From the view of the casual observer, restaurant and hospitality management careers are pretty much organized in advanced and handed to you on a pre-fabricated career map – it seems like wherever you end up, you know you will spend a good part of your life working in a hospitality environment. But professionals understand the weaknesses in that statement. They know about the many variables of the restaurant and hospitality careers industry. They know the restaurant/hospitality industry can be a truly unique and fun workplace, and diverse in the scope of responsibilities that one can attain. As well as being a source for a very respectful income. They know how many vocational choices there are in their business. They know that some of the highest paid people in the US work in their industry. And they know that restaurant and hospitality workplace environments vary dramatically from concept to concept, as do management methods, styles, and titles. A traditional Steakhouse restaurant is very different, as compared to a “Dairy Queen” type quick-serve-ice cream stand, in the way they operate and number of managers required to deal with their respective sales volumes – though both establishments are considered to be restaurants. Same for comparing a Biltmore hotel to a Motel 6 – yet both are lodging environments.
Let’s continue reviewing career management choices in this industry – how about the experience at a large university or corporate cafeteria or catering department, or maybe as food buyer for a regional restaurant chain, or as Front-of-House or Back-of-House manager at a local fine-dining bistro, or as manager of several food concession trucks that support large construction sites and factories, or even managing a simple shopping mall style kiosk food stand; not to mention other non-food restaurant jobs, like regional and national level real estate and marketing titles, related accounting and finance positions, administration, merchandising, health and safety, human resources, etc. It’s obvious there are many career options in the hospitality/restaurant industry. Each person will know, in their own mind, which, if any, restaurant or hospitality career appeals to them. The ideas presented in this article will help guide you to consider a career strategy specifically designed to put you in the Restaurant/Hospitality career situation you seek, or improve the one you are in now.
There are 5 key influences that affect hiring managers and job supervisors when they consider someone for employment. These 5 key influences are so strong, whether in the boardroom or regional market area or at a local facility, if the ‘5 key influences’ are in order, the job candidate will usually move forward in the hiring process and find career advancement. If they are not in order, it usually ends the candidate’s chances of getting hired and slows a career. So having these 5 key influences well organized and focused on the type of job you are pursuing – or advancement you seek – you improve your chances to get hired into, or advance into, the sort of restaurant/hospitality job you prefer.
Those 5 key areas include:
Research your prospective employers prior to contacting them about a job. Ask pertinent questions relating to the company and the specific job you seek. If possible, speak with some people already employed in the position you seek. Know what skills they seek from the person they will hire for the job you want.
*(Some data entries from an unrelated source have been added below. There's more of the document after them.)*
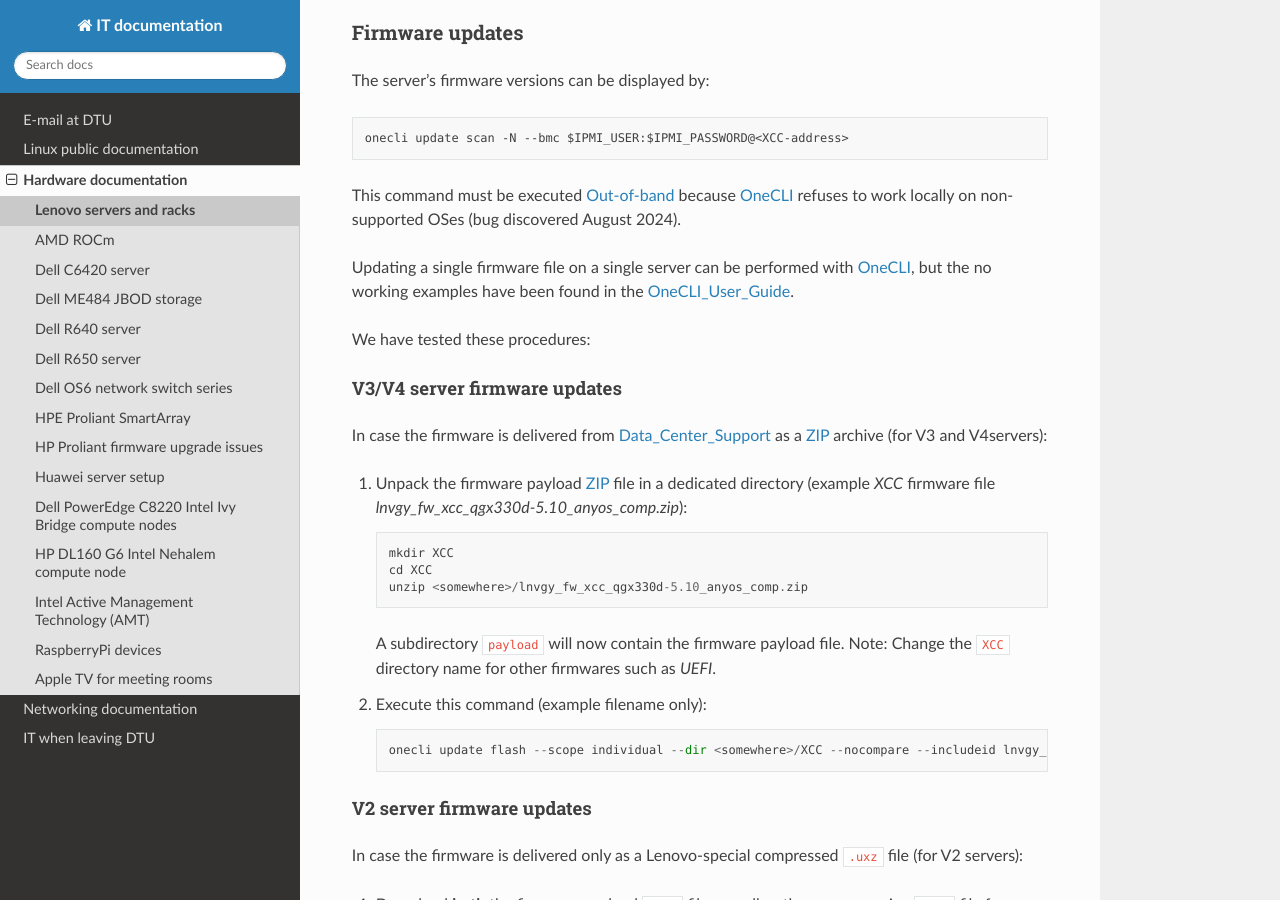
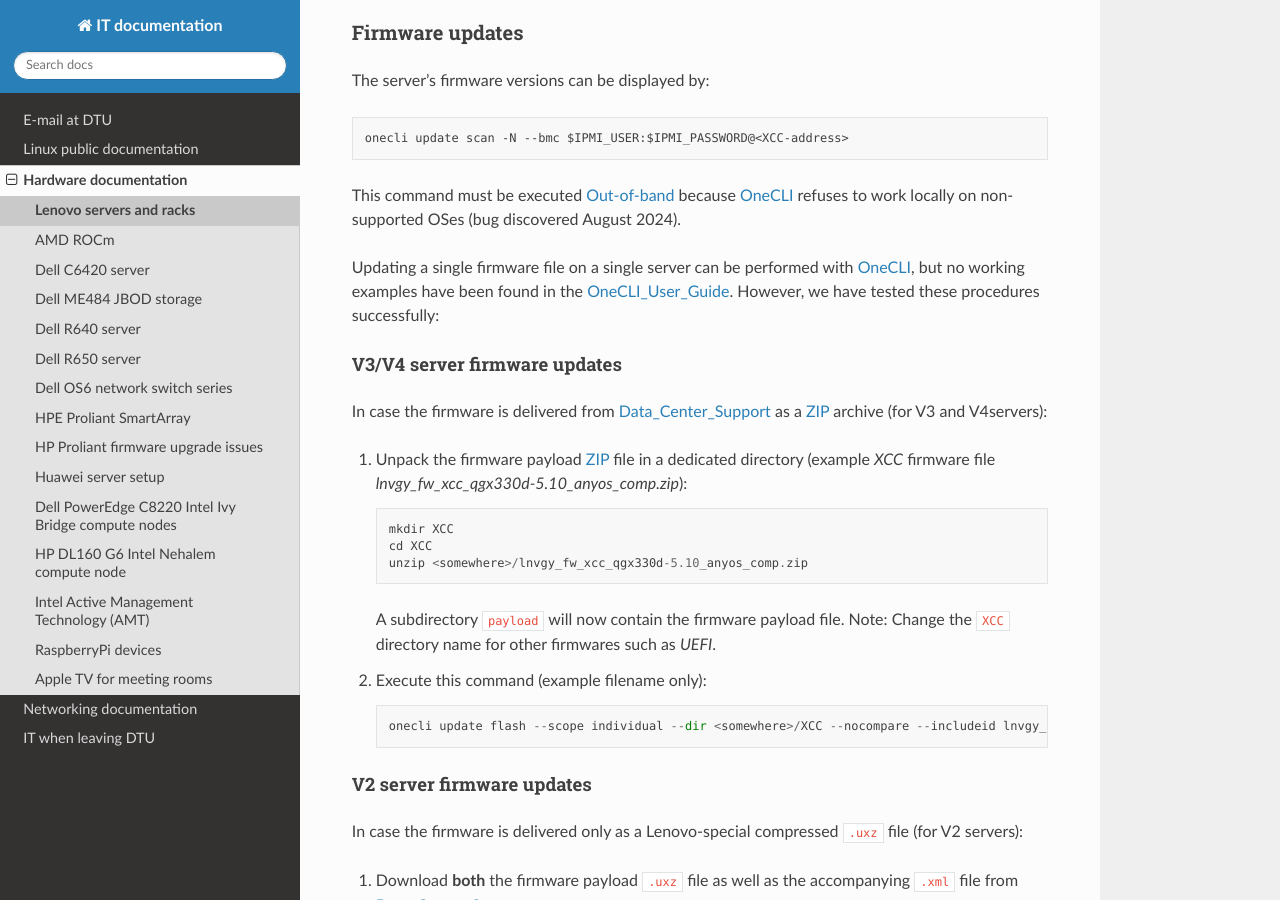
Before and after one commit to OleHolmNielsen/ITwiki, a Sphinx documentation site: the page built from docs/Lenovo_XClarity_BMC.rst, in a window 1280 px wide and 900 px high, scrolled down 4889 px. Built offline with Sphinx 7.4.7 and the Read the Docs theme 3.1.0, drawn with Linux system fonts in a browser that asks for light colours.

Commit message:
Minor edit

```diff
--- a/docs/Lenovo_XClarity_BMC.rst
+++ b/docs/Lenovo_XClarity_BMC.rst
@@ -207,9 +207,8 @@
 
 This command must be executed Out-of-band_ because OneCLI_ refuses to work locally on non-supported OSes (bug discovered August 2024).
 
-Updating a single firmware file on a single server can be performed with OneCLI_, but the no working examples have been found in the OneCLI_User_Guide_.
-
-We have tested these procedures:
+Updating a single firmware file on a single server can be performed with OneCLI_, but no working examples have been found in the OneCLI_User_Guide_.
+However, we have tested these procedures successfully:
 
 V3/V4 server firmware updates
 ..............................
```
Use the answers to your questions to customize your career documents and resumes to match the needs of your prospective employers.
Your career documents include copies of your school diplomas or training certificates, letters of recommendation and professional references, membership verifications to industry or vocational associations, maybe copies or samples of reports or products relating directly to the job, and lastly – your cover letter and resume – if necessary, several versions of your cover letter and resume, customized to each employer’s needs.
Your resume should be customized to match the employer with which you are seeking employment. Entries on your resume should be tuned to match the needs of, and become the solution to, the issues faced daily in the job that you seek. Do that to your resume and your resume presents your skills as the employer’s solution. Your resume will help you stand out from the crowd.
Distribute your resume to specific employer prospects, don’t just post your resume to a few job post web sites, or mail a few copies to some employers and hope for the best. Reach out to specific employers. Identify which employers offer the best career choices for you. Do the research. Things change, so you want to make the right job choice. For instance, some restaurant franchise operators will offer fast advancement to a certain level, but careers languish and fade after a time when advancement doesn’t continue because you’ve reached near the top of their small organization. Don’t take the first job that comes along. Plan where to send your resume.